A sneeze is an involuntary explosive burst of air from the nose and mouth that removes offending material from the nasal passages.
Causes & symptoms
Sneezing can occur from a number of causes, or may itself be a symptom of an underlying condition, most likely an allergy or common cold. Sneezing may simply be triggered by a small foreign object or substance in the nose, including particles of pepper, smoke, irritating chemical fumes, or gases. It may also be a symptom of a common cold, upper respiratory tract infection, hay fever, or other allergies to pollen, dust, dust mites, mold, dander, grass, or other substances.
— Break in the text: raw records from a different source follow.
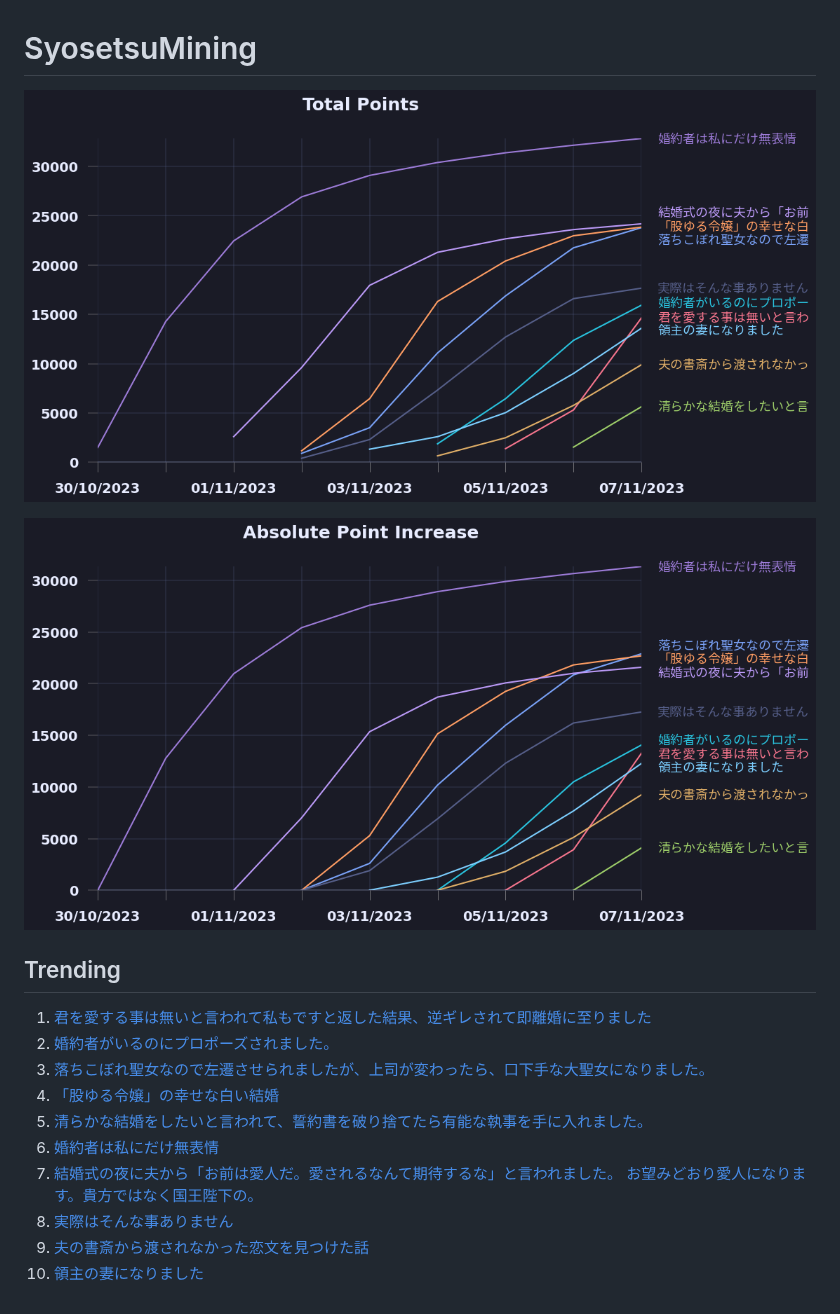
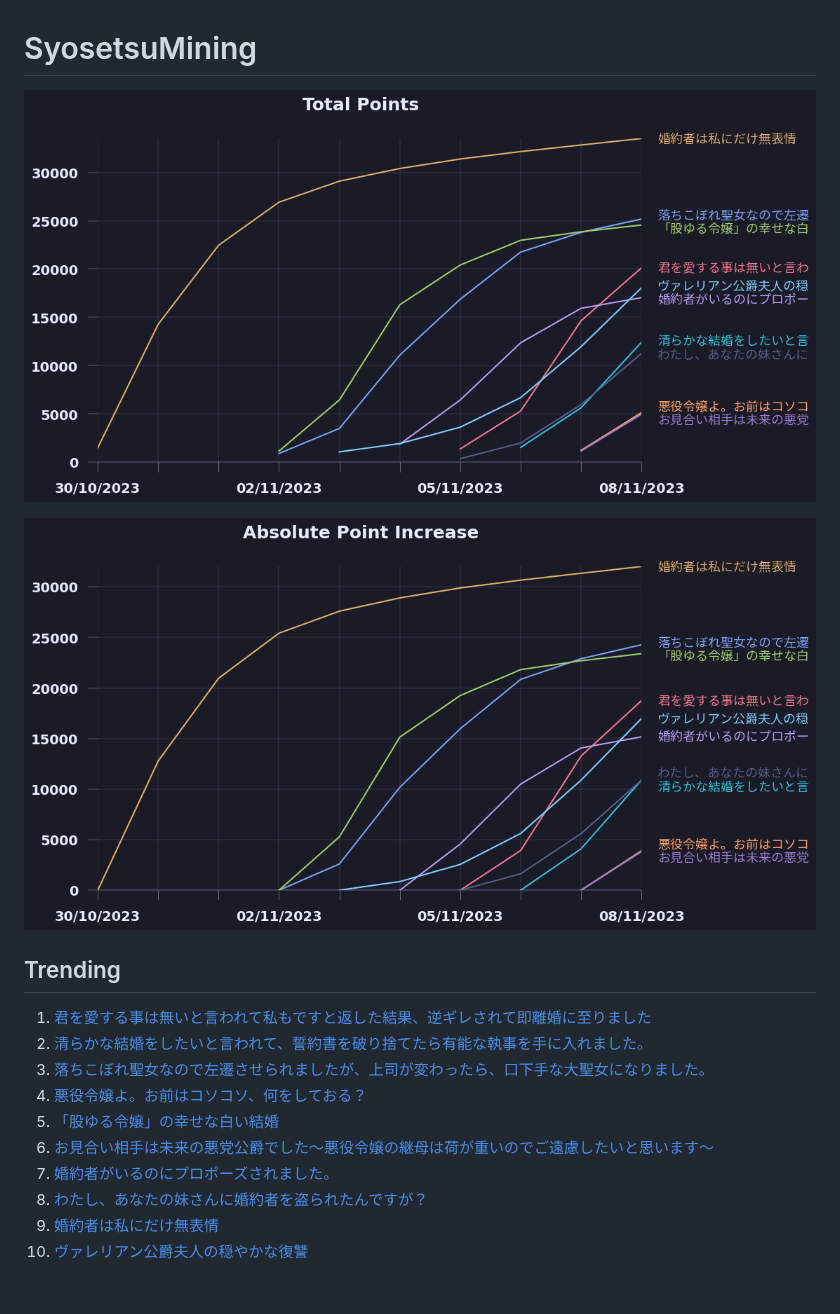
Before and after one commit to exc4l/SyosetsuMining, a Markdown page: README.md, the part around the change. Rendered like a GitHub page; pictures changed too: plots/point_increase.png, plots/point_trend.png.

Commit message:
update plots

```diff
--- a/README.md
+++ b/README.md
@@ -9,12 +9,12 @@
 ## Trending
 
 1. [君を愛する事は無いと言われて私もですと返した結果、逆ギレされて即離婚に至りました](https://ncode.syosetu.com/n3435im/)
-2. [婚約者がいるのにプロポーズされました。](https://ncode.syosetu.com/n3215im/)
+2. [清らかな結婚をしたいと言われて、誓約書を破り捨てたら有能な執事を手に入れました。](https://ncode.syosetu.com/n3982im/)
 3. [落ちこぼれ聖女なので左遷させられましたが、上司が変わったら、口下手な大聖女になりました。](https://ncode.syosetu.com/n2342im/)
-4. [「股ゆる令嬢」の幸せな白い結婚](https://ncode.syosetu.com/n2459im/)
-5. [清らかな結婚をしたいと言われて、誓約書を破り捨てたら有能な執事を手に入れました。](https://ncode.syosetu.com/n3982im/)
-6. [婚約者は私にだけ無表情](https://ncode.syosetu.com/n0991im/)
-7. [結婚式の夜に夫から「お前は愛人だ。愛されるなんて期待するな」と言われました。 お望みどおり愛人になります。貴方ではなく国王陛下の。](https://ncode.syosetu.com/n8891il/)
-8. [実際はそんな事ありません](https://ncode.syosetu.com/n2570im/)
-9. [夫の書斎から渡されなかった恋文を見つけた話](https://ncode.syosetu.com/n3466im/)
-10. [領主の妻になりました](https://ncode.syosetu.com/n9634il/)
+4. [悪役令嬢よ。お前はコソコソ、何をしておる？](https://ncode.syosetu.com/n4417im/)
+5. [「股ゆる令嬢」の幸せな白い結婚](https://ncode.syosetu.com/n2459im/)
+6. [お見合い相手は未来の悪党公爵でした～悪役令嬢の継母は荷が重いのでご遠慮したいと思います～](https://ncode.syosetu.com/n4444im/)
+7. [婚約者がいるのにプロポーズされました。](https://ncode.syosetu.com/n3215im/)
+8. [わたし、あなたの妹さんに婚約者を盗られたんですが？](https://ncode.syosetu.com/n3579im/)
+9. [婚約者は私にだけ無表情](https://ncode.syosetu.com/n0991im/)
+10. [ヴァレリアン公爵夫人の穏やかな復讐](https://ncode.syosetu.com/n0769ik/)
```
Additional potential causes of sneezing include withdrawal from opiate drugs, inhaling corticosteroids, whooping cough, or anaphylaxis. Many people sneeze when they step outdoors into bright sunlight. Others report sneezing whenever they tweeze their eyebrows.
In a January 2000 paper in the journal Neurology, Dr. Mark Hersch of Australia's New South Wales University reported that some stroke patients find themselves temporarily unable to sneeze, leading to speculation that a "sneeze center" may exist in the medulla of the brainstem.
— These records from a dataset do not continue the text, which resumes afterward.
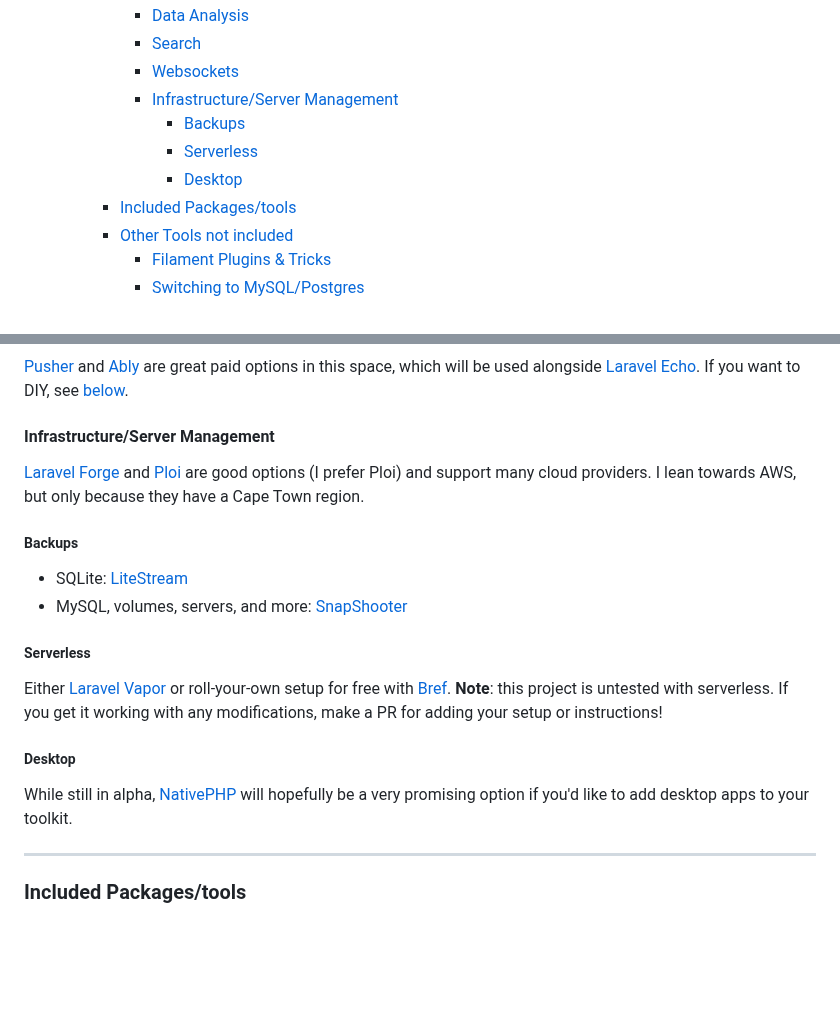
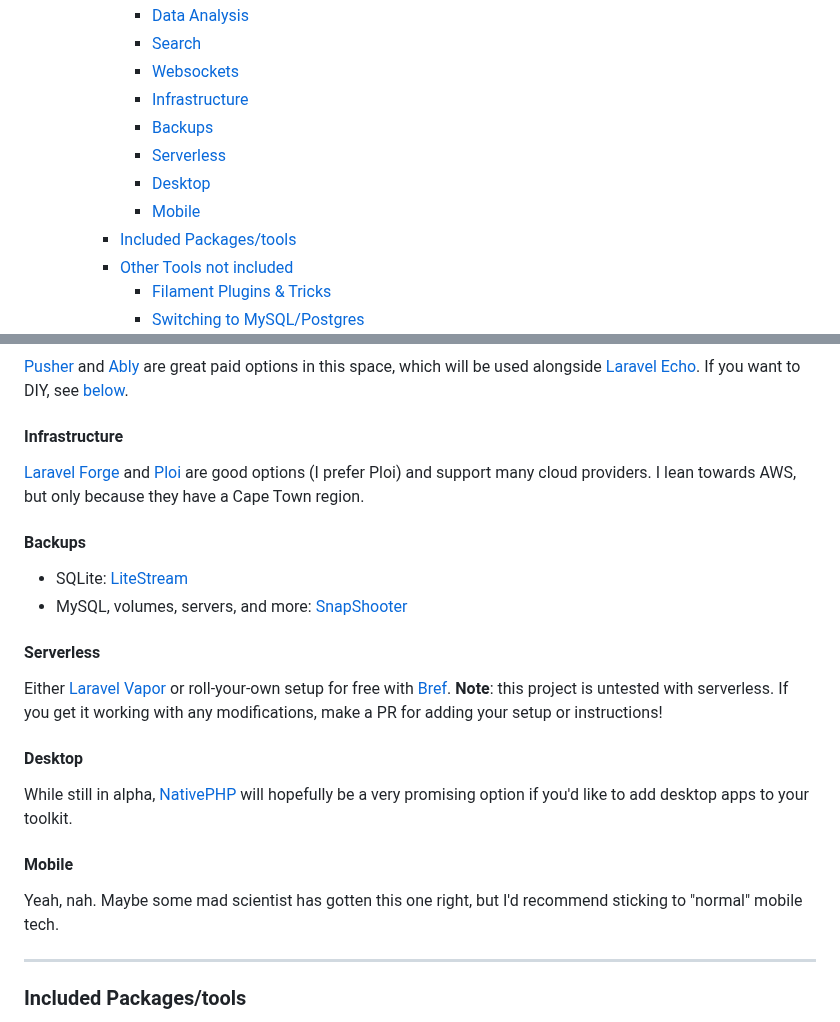
Before and after one commit to nikspyratos/toybox, a Markdown page: README.md, 2 parts joined by grey strips. Rendered like a GitHub page; blank space fills up the shorter version.

Commit message:
Feat: Mobile

```diff
--- a/README.md
+++ b/README.md
@@ -25,10 +25,11 @@
       * [Data Analysis](#data-analysis)
       * [Search](#search)
       * [Websockets](#websockets)
-      * [Infrastructure/Server Management](#infrastructureserver-management)
-        * [Backups](#backups)
-        * [Serverless](#serverless)
-        * [Desktop](#desktop)
+      * [Infrastructure](#infrastructure)
+      * [Backups](#backups)
+      * [Serverless](#serverless)
+      * [Desktop](#desktop)
+      * [Mobile](#mobile)
     * [Included Packages/tools](#included-packagestools)
     * [Other Tools not included](#other-tools-not-included)
       * [Filament Plugins & Tricks](#filament-plugins--tricks)
@@ -209,22 +210,26 @@ I highly recommend checking out [Metabase](https://metabase.com) for this. While
 
 [Pusher](https://pusher.com) and [Ably](https://ably.com) are great paid options in this space, which will be used alongside [Laravel Echo](https://laravel.com/docs/10.x/broadcasting#client-side-installation). If you want to DIY, see [below](#other-tools-not-included).
 
-#### Infrastructure/Server Management
+#### Infrastructure
 
 [Laravel Forge](https://forge.laravel.com/) and [Ploi](https://ploi.io/) are good options (I prefer Ploi) and support many cloud providers. I lean towards AWS, but only because they have a Cape Town region.
 
-##### Backups
+#### Backups
 
 - SQLite: [LiteStream](https://litestream.io/)
 - MySQL, volumes, servers, and more: [SnapShooter](https://snapshooter.com/)
 
-##### Serverless
+#### Serverless
 
 Either [Laravel Vapor](https://vapor.laravel.com/) or roll-your-own setup for free with [Bref](https://bref.sh/). **Note**: this project is untested with serverless. If you get it working with any modifications, make a PR for adding your setup or instructions!
 
-##### Desktop
+#### Desktop
 
 While still in alpha, [NativePHP](https://nativephp.com/) will hopefully be a very promising option if you'd like to add desktop apps to your toolkit.
+
+#### Mobile
+
+Yeah, nah. Maybe some mad scientist has gotten this one right, but I'd recommend sticking to "normal" mobile tech.
 
 ---
 
```
Also changed, not shown: other parts of README.md (+1 -1 lines).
An attempt to determine the cause of sneezing is likely to include an examination of the upper respiratory tract. A doctor might perform skin tests to uncover any allergies, or antibody tests. In some cases, x rays are also useful.
Herbs and supplements
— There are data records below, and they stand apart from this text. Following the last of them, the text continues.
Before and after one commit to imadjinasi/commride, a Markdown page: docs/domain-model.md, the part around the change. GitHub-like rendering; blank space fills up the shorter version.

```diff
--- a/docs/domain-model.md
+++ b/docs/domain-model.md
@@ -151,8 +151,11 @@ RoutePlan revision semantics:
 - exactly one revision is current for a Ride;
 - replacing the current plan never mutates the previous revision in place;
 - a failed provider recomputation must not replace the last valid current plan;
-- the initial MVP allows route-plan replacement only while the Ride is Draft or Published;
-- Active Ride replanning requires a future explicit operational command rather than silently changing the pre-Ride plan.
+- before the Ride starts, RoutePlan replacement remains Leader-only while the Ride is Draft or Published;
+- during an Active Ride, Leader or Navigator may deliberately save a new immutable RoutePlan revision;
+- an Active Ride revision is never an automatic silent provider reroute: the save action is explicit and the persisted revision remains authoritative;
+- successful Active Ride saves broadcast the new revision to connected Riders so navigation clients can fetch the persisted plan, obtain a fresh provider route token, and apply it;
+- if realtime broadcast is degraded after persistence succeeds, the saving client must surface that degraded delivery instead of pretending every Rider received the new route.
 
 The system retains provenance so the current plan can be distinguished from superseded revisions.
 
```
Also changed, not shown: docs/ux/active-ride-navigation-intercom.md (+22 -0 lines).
Echinacea, Yin Chiao Chieh Tu Pien (a Chinese over-the-counter formulation), zinc, and vitamin C are all potentially useful against sneezing and other cold symptoms. Stinging nettle (Urtica dioica) and red clover (Trifolium pratense) may be used for allergies.
Homeopathy and acupuncture
Either of these disciplines may offer individualized relief. A local practitioner should be consulted. Homeopathic
remedies may include Allium cepa, Sabadilla, Nux vomica, Euphrasia, Natrum muriaticum, and others.
Acupressure points that may be effective against sneezing include Large Intestine 4 (between the thumb and the index finger), Governing Vessel 26 (on the upper lip), and Triple Warmer 5 (on the forearm).
With allergies, the best way to prevent sneezing is to avoid exposure to allergens, the substances that provoke allergic attacks. Depending on the substance, this can be done by timely replacement of furnace filters, removing animals from the house, or even getting out of town during particularly sensitive seasons.
Handwashing and careful hygiene are good ways to avoid common colds and other infections.
National Institute of Allergies and Infectious Diseases. 9000 Rockville Pike, Building 31, Room 7A-03, Bethesda, MD, 20205. (800) 644-6627. http://www.niaid.nih.gov/.